The twin impact is getting reflected in higher fiscal deficit of governments which is projected to be 12.7% of global GDP, almost four times the average deficit of 3.3% during 2012-19. Biggest spenders are Canada, USA, and UK recording deficit of 19.9%, 18.7% and 16.5%. Deficit of Canada is even more pronounced as it had recorded average deficit of barely 0.3% in preceding seven years. For EMMI economies, the deficit is 10.7%; less pronounced not because these countries are less impacted but because they have limited resources and are, therefore, cautious in their spending. Low-income countries are equally constrained with their deficits going up to only 6.2%.

The extraordinary increase in spending leads to challenge in resource mobilization, as domestic savings are not sufficient to meet such needs. In these exceptional times, governments are having to resort to ‘deficit financing’ or ‘printing’ of money, increasing their liability to the central banks.
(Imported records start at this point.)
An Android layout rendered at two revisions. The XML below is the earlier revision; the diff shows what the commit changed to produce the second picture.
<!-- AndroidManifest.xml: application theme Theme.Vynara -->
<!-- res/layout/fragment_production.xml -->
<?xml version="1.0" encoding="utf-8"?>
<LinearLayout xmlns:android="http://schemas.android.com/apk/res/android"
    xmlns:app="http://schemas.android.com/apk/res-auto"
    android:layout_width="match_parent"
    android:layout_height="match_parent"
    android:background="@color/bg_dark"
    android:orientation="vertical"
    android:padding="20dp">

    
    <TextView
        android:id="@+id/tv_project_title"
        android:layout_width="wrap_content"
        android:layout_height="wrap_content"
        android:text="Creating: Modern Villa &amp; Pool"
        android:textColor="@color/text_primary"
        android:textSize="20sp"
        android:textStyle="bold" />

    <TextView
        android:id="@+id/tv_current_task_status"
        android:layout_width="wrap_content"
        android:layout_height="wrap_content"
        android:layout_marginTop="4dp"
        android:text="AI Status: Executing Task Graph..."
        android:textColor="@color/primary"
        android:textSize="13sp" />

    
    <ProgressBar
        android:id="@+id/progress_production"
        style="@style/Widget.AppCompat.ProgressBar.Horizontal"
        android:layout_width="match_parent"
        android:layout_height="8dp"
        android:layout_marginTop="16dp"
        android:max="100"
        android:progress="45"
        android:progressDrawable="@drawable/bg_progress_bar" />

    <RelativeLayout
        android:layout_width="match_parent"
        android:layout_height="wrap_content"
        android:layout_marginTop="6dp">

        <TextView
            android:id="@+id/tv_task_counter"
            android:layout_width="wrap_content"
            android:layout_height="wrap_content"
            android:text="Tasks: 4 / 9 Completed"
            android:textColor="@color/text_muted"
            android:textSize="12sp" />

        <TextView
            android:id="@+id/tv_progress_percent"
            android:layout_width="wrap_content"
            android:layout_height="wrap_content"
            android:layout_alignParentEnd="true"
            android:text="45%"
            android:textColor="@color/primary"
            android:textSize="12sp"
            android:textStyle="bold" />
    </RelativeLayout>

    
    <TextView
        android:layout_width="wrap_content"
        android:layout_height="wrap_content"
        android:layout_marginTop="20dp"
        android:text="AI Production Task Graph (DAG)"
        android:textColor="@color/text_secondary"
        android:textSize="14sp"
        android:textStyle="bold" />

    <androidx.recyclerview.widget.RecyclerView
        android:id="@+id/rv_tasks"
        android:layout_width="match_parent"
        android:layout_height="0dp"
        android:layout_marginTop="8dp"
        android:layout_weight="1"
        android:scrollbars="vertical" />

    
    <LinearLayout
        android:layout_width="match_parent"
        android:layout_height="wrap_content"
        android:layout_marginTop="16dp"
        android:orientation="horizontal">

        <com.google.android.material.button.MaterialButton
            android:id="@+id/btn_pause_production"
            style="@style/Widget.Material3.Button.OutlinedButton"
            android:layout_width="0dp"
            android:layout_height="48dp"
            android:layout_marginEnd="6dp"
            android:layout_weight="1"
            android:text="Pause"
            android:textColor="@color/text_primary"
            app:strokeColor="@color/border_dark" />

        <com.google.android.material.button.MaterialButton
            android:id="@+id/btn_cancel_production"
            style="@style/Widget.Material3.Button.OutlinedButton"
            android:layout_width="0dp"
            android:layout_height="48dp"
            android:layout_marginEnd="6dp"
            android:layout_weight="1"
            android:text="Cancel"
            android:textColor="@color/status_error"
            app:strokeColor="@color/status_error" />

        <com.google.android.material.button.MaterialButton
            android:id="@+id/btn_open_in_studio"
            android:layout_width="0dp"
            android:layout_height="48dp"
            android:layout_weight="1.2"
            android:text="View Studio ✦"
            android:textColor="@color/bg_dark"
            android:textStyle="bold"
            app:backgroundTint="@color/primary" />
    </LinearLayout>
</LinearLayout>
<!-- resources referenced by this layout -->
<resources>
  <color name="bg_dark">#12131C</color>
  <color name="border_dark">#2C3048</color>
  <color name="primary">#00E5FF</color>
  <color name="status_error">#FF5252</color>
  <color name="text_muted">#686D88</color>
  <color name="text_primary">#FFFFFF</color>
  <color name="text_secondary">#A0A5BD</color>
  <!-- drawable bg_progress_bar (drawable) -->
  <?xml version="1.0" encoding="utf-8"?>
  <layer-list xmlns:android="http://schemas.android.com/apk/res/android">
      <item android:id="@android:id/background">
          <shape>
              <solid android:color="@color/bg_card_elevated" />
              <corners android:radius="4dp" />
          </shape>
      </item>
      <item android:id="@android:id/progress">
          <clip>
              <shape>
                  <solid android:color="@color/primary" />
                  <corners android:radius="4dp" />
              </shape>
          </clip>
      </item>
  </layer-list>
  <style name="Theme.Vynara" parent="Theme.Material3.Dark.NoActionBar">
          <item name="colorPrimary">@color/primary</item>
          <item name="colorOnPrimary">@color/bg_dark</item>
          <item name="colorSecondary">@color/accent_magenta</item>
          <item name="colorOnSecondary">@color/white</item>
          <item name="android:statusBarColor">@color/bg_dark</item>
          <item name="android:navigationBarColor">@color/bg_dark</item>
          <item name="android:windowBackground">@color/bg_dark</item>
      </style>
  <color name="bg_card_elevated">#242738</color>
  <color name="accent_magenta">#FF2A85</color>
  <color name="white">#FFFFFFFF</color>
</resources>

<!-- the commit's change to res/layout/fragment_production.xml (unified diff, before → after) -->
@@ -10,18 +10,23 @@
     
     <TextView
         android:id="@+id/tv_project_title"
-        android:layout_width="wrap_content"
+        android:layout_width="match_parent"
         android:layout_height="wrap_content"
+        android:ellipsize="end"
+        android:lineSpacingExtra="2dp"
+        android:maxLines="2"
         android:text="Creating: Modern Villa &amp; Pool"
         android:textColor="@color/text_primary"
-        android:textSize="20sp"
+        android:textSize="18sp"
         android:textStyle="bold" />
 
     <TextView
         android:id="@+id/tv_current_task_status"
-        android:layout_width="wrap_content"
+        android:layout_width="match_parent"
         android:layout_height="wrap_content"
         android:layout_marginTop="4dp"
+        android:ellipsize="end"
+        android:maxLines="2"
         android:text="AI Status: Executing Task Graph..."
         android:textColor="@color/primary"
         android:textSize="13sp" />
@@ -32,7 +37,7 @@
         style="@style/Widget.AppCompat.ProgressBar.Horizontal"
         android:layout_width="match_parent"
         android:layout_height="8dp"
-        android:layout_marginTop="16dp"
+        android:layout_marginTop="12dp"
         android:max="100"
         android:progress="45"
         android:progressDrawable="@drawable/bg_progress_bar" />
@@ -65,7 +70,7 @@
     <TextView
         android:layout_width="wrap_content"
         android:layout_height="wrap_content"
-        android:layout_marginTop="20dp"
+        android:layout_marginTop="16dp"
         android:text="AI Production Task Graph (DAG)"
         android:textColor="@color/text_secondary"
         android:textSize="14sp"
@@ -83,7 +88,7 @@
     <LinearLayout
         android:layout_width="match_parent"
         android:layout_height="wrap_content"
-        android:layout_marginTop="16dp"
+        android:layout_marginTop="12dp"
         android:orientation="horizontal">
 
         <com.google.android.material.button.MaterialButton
As per the IMF report, central banks’ share in total government borrowings this year is as much as 75% in Japan, 71% in EU, 57% in USA and 50% in UK. While printing of currencies carries the risk of run-away inflation, these economies can afford to take this risk as they have very low level of inflation currently. Ironically, all this money is eventually flowing into stock market or other speculative investments. NASDAQ has risen by almost 90% from the lows in March’20 and almost 40% from Jan’20, pre-Covid-19 level. Not only the domestic market, markets across the world are witnessing sharp increase in foreign currency inflows and thereby, rise in stock market indices. Sensex has risen by close to 70% since the March’20 lows and 20% since Jan’20.

Despite such a sharp increase in debt, paradoxically, advanced economies may not have to pay a huge price for this. Interest expenditure to tax receipt ratio would rise somewhat marginally from 9.5% to 10.8% for them. This is so because these countries operate in an ultra-low interest rate environment with many countries operating with negative interest rate. Almost one-fifth of debt of these countries is having negative yields as per IMF. On the other hand, interest expenses to tax receipt would go up from 12.6% to 14% for middle-income group and sharply from 20% to 33% for low-income countries. (Sharp spike for low-income is due to a few outliers).

2 thoughts on “Covid-19 – Assessing the Impact on Governments Debt”

Leave a Reply

Your email address will not be published. Required fields are marked *